Maybe it’s my cynical Brooklyn self talking.  But I would never do this.

After all, I hate people.

 

Posted by: Catadromy | January 6, 2015

The Call Of The Native

I’m currently reading a collection of essays that have been written by writers who once lived in New York, but felt compelled by circumstance and fate to move out of the city.  The compilation is called Goodbye To All That: Writers On Loving And Leaving New York.  With a very few exceptions, the essay writers came from someplace to New York, spent some time there and then left.

Can you be a New Yorker, a true New Yorker, by any way other than birth?

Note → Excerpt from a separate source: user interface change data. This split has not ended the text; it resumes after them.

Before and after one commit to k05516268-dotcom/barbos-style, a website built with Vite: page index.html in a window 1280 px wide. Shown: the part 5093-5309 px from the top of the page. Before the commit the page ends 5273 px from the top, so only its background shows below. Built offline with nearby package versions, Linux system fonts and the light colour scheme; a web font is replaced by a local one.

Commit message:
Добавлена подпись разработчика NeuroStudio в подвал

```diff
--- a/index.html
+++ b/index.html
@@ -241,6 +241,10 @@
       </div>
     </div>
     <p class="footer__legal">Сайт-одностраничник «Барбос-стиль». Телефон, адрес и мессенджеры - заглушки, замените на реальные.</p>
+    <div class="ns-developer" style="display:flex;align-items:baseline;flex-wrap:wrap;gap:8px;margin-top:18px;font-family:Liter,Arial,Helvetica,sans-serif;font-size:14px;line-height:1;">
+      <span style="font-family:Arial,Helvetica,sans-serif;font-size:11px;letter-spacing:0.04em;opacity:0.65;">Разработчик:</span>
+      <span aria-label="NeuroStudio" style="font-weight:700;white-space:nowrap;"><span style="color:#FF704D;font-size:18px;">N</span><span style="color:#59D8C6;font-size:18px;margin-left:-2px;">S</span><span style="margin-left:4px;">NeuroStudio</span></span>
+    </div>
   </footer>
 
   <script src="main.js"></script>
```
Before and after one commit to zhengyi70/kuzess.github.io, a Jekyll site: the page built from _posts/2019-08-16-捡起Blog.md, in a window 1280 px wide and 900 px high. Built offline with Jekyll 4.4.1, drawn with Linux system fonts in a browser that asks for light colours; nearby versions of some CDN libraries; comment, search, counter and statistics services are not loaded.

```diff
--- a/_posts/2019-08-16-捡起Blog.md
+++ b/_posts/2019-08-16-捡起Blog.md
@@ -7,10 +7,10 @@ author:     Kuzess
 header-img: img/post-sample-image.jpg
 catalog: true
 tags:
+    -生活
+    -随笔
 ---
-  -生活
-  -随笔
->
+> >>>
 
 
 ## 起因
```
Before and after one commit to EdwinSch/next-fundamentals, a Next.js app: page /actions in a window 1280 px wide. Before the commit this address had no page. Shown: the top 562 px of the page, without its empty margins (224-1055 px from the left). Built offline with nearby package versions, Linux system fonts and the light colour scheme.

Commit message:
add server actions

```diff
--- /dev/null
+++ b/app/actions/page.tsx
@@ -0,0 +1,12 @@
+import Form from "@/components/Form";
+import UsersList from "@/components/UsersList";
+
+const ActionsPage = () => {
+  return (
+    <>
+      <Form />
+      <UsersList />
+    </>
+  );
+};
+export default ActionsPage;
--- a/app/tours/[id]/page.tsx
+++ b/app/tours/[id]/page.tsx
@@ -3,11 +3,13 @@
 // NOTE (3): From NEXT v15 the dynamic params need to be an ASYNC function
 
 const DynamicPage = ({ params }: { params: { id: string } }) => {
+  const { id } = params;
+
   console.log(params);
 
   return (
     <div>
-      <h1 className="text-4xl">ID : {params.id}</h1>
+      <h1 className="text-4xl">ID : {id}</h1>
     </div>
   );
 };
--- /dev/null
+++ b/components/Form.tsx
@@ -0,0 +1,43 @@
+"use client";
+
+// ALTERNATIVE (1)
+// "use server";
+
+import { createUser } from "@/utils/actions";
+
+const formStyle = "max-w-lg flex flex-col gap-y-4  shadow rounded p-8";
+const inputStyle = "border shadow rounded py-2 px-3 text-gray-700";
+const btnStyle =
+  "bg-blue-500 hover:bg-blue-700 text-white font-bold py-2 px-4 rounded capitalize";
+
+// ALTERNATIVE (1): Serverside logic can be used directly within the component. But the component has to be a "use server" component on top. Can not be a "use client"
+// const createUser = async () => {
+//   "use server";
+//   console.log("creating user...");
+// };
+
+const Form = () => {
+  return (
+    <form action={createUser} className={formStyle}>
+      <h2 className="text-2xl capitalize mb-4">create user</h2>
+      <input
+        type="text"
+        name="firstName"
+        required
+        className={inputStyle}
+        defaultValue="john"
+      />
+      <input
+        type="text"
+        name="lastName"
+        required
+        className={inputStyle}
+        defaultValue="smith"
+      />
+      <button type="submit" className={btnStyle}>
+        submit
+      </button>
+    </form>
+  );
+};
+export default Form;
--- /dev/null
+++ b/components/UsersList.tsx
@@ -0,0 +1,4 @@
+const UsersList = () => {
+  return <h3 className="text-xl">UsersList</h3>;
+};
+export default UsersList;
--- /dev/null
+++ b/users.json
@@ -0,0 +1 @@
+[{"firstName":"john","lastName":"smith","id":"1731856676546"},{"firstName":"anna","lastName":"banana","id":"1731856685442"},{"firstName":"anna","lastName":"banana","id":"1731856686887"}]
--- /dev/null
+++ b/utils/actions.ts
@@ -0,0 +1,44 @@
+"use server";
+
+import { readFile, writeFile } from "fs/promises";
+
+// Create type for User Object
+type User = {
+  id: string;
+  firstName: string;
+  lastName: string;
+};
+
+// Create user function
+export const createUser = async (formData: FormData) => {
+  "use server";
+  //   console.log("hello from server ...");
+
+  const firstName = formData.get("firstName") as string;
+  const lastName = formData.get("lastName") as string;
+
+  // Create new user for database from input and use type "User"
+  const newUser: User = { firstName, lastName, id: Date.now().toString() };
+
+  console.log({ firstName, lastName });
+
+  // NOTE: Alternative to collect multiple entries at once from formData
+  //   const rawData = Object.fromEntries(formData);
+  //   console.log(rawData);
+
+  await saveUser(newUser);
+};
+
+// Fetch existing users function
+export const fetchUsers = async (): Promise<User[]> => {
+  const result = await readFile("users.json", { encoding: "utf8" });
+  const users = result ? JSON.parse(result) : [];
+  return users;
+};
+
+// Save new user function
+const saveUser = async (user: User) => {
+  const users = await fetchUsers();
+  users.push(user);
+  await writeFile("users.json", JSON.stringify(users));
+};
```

I was a contestant on Jeopardy! not long ago.  The contestants provide some biographical information, either where you were born or where you live currently, and it gets used in your intro.  In my case, I chose to use the city of my birth—Brooklyn, as in, ‘originally from Brooklyn, New York.’  Being from Brooklyn seems to be quite a trend on Jeopardy!.  I was speaking with the current champion in the green room prior to taping.  He was also from Brooklyn.  So, of course, I asked him where in Brooklyn he was from.  When he replied, ‘Park Slope’, I thought, Oh, you’re one of thoseThose being hipsters, trend seekers, nouveaux, arrivistes.  You know, new-comers.

I, on the other hand, am OG.  Brooklyn born and bred.  I was from Brooklyn well before it was cool, hip or trendy.  We lived in Borough Park (still not a hot area, probably never will be).  My grandmother lived in Bensonhurst.  My parents married at the Masonic Temple on 13th Avenue.  My mother went to New Utrecht High School; my father to James Madison.  I was born in what was called at the time Israel Zion Hospital; it’s Maimonides now.

I used to roller skate (skates that attached to my shoes with a skate key) on uneven sidewalks, go to the candy store, hang out with my friends from the building, visit my cousins.  Got into occasional kid trouble.

But back to my moment in the Jeopardy! green room. When the current champion told me he lived in Park Slope, I asked him where he was from.  When he replied, ‘Woodland Hills’, I had my answer.  He wasn’t from Brooklyn.  He just lives there now.  He’s not a New Yorker.

A New Yorker is something you are, not something you become.

I may live in Los Angeles, but I’m from New York.

Older Posts »

Categories